For years, I’ve heard about the infamous fly-on-the-wall Royal Family documentary, filmed by the BBC and banned by Queen Elizabeth (who supposedly regretted the decision to allow cameras in) immediately after it aired in the U.K. in 1969. Despite the fact that nearly 30 million viewers tuned-in to catch a rare glimpse of Elizabeth, Prince Philip, Prince Charles, Princess Anne and more at home, it has taken on a folklore status—never again resurfacing until just recently when eagle-eyed royals fans saw it pop up on YouTube. It was quickly removed due to a copyright claim, but—as co-host of the Royally Obsessed podcast—I was quick to make time to watch it.

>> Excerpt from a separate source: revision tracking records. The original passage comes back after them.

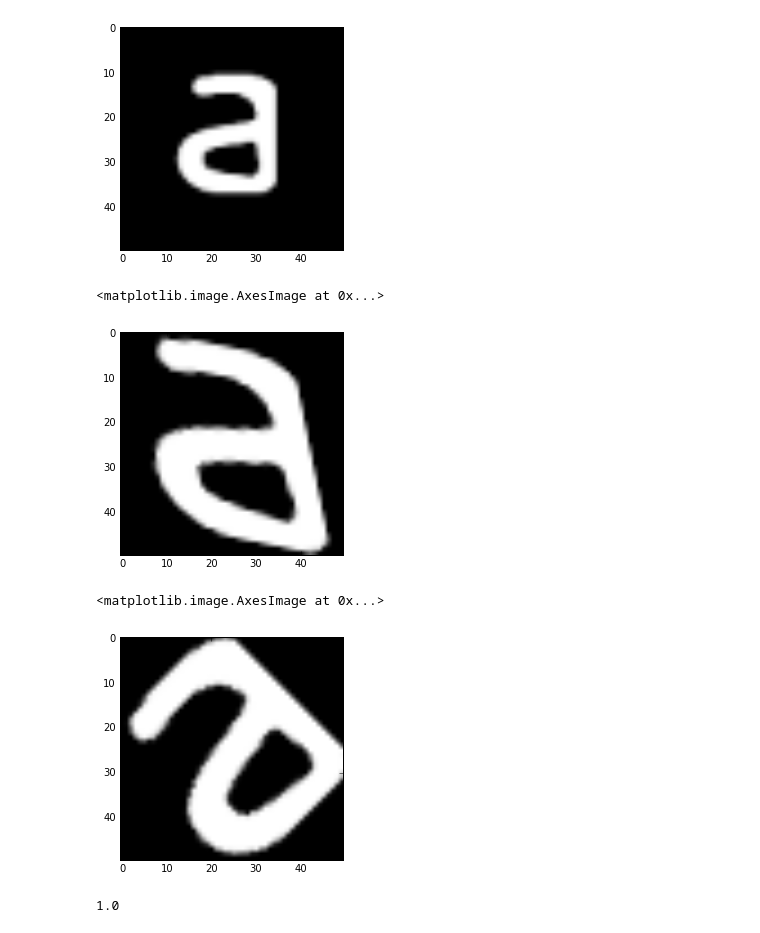
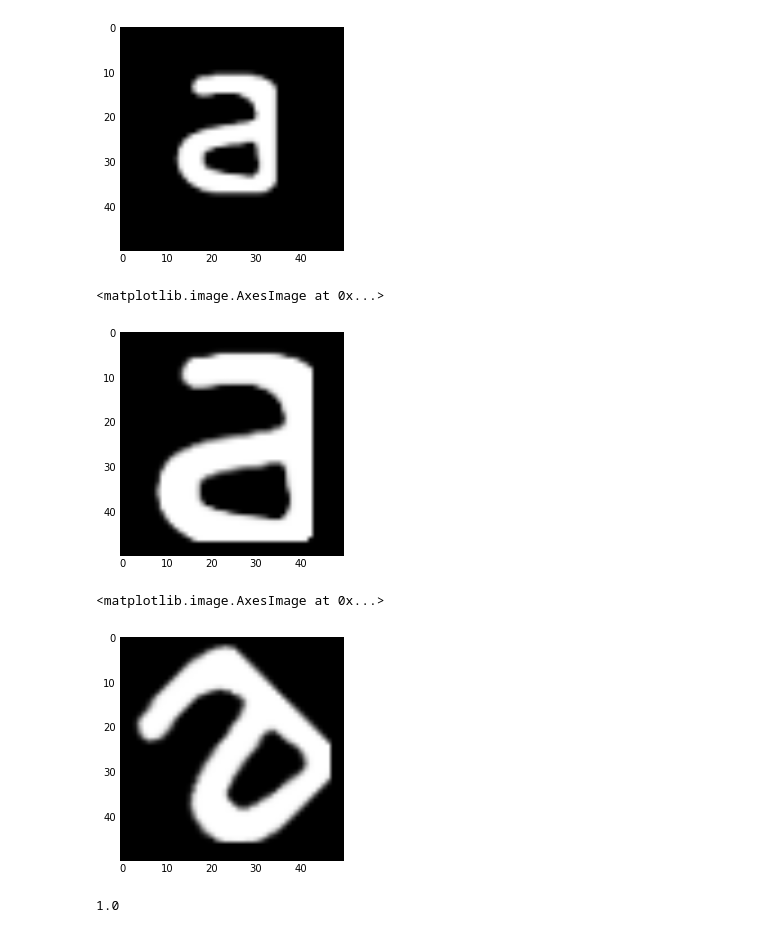
Before and after one commit to emitc2h/fontfinder, a Jupyter notebook: test-image-font.ipynb, the cells around one changed output. Saved outputs shown, nothing was run; the diff lists cells and outputs as text; code cells hidden in the pictures.

```diff
--- a/test-image-font.ipynb
+++ b/test-image-font.ipynb
@@ -193,34 +236,34 @@ plt.imshow(imgs[3], cmap='Greys_r')
 # %%
 def skew_variations(img, vertical_shear=[0], horizontal_shear=[0]):
     """
     Produces skewing variations on input image
     """
 
     output_images = []
 
     for vs in vertical_shear:
         for hs in horizontal_shear:
 
             origin = np.float32([[0,0],[1,0],[0,1]])
             shear  = np.float32([[hs,vs],[hs,-vs],[-hs,vs]])
 
             x = img.shape[1]//2
             y = img.shape[0]//2
 
             absolufy = np.float32([[x,y],[x,y],[x,y]])
 
             transformed = origin + shear + absolufy
 
             M = cv2.getAffineTransform(origin+absolufy, transformed)
-            output_images.append(cv2.warpAffine(img,M,img.shape))
+            output_images.append(margins(cv2.warpAffine(img,M,img.shape)))
 
     return output_images
 
 imgs = skew_variations(img_array, vertical_shear=[-0.1, 0.0, 0.1], horizontal_shear=[-0.1, 0.0, 0.1])
-plt.imshow(imgs[0], cmap='Greys_r')
+plt.imshow(imgs[4], cmap='Greys_r')
 # %% [output]
 <matplotlib.image.AxesImage at 0x...>
-[figure, old version]
+[figure, new version]
 # %%
 def rotate_variations(img, angles=[]):
     """
@@ -232,7 +275,7 @@ def rotate_variations(img, angles=[]):
     for a in angles:
 
         M = cv2.getRotationMatrix2D((img.shape[0]//2,img.shape[1]//2),a,1)
-        output_images.append(cv2.warpAffine(img,M,img.shape))
+        output_images.append(margins(cv2.warpAffine(img,M,img.shape)))
 
     return output_images
 
@@ -240,7 +283,7 @@ imgs = rotate_variations(img_array, angles=[0,45])
 plt.imshow(imgs[1], cmap='Greys_r')
 # %% [output]
 <matplotlib.image.AxesImage at 0x...>
-[figure, old version]
+[figure, new version]
 # %%
 def pixbypix_similarity(img1, img2):
     """
```
Also changed, not shown: parts of 1 cell of this notebook, 1 other file.
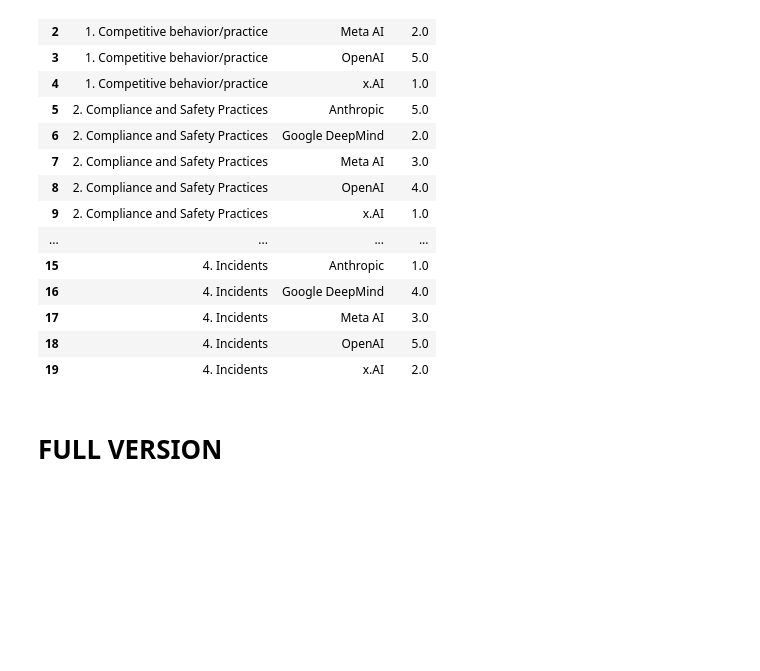
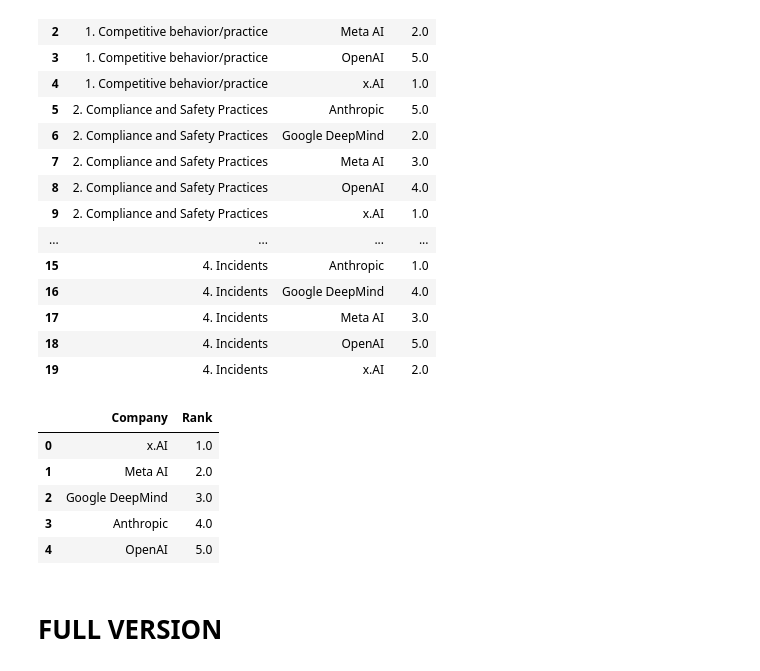
Before and after one commit to madegde/airisk-dashboard, a Jupyter notebook: AI Risk Index Charts.ipynb, the cells around one changed output. Drawn from its saved outputs; the diff is of its cells as text; code cells hidden in the pictures; blank space fills up the shorter version.

```diff
--- a/AI Risk Index Charts.ipynb
+++ b/AI Risk Index Charts.ipynb
@@ -410,3 +447,16 @@ rank_cat_df
 | 19 | 4. Incidents | x.AI | 2.0 |
 # %%
 rank_cat_df.to_csv("data/risk_category_rank.csv", index=False)
+# %%
+# Aggregate the data by 'Company'
+rank_company_df = rank_cat_df.groupby(['Company']).agg({'Rank': 'sum'}).reset_index()
+rank_company_df['Rank'] = rank_company_df['Rank'].rank(ascending=True, method='min')
+rank_company_df = rank_company_df.sort_values(by='Rank', ascending=True).reset_index(drop=True)
+rank_company_df
+# %% [output]
+|  | Company | Rank |
+| 0 | x.AI | 1.0 |
+| 1 | Meta AI | 2.0 |
+| 2 | Google DeepMind | 3.0 |
+| 3 | Anthropic | 4.0 |
+| 4 | OpenAI | 5.0 |
```
Also changed, not shown: parts of 7 cells of this notebook, 4 other files.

So, what was my takeaway? Well, my biggest observation was that, honestly, the film pulls the curtain back on royal life in a good way, allowing the public to see a softer and more human side of a family known best for their unflinching pomp and circumstance. Below, five more things I learned from watching the infamous doc that I never realized before (thanks, BBC).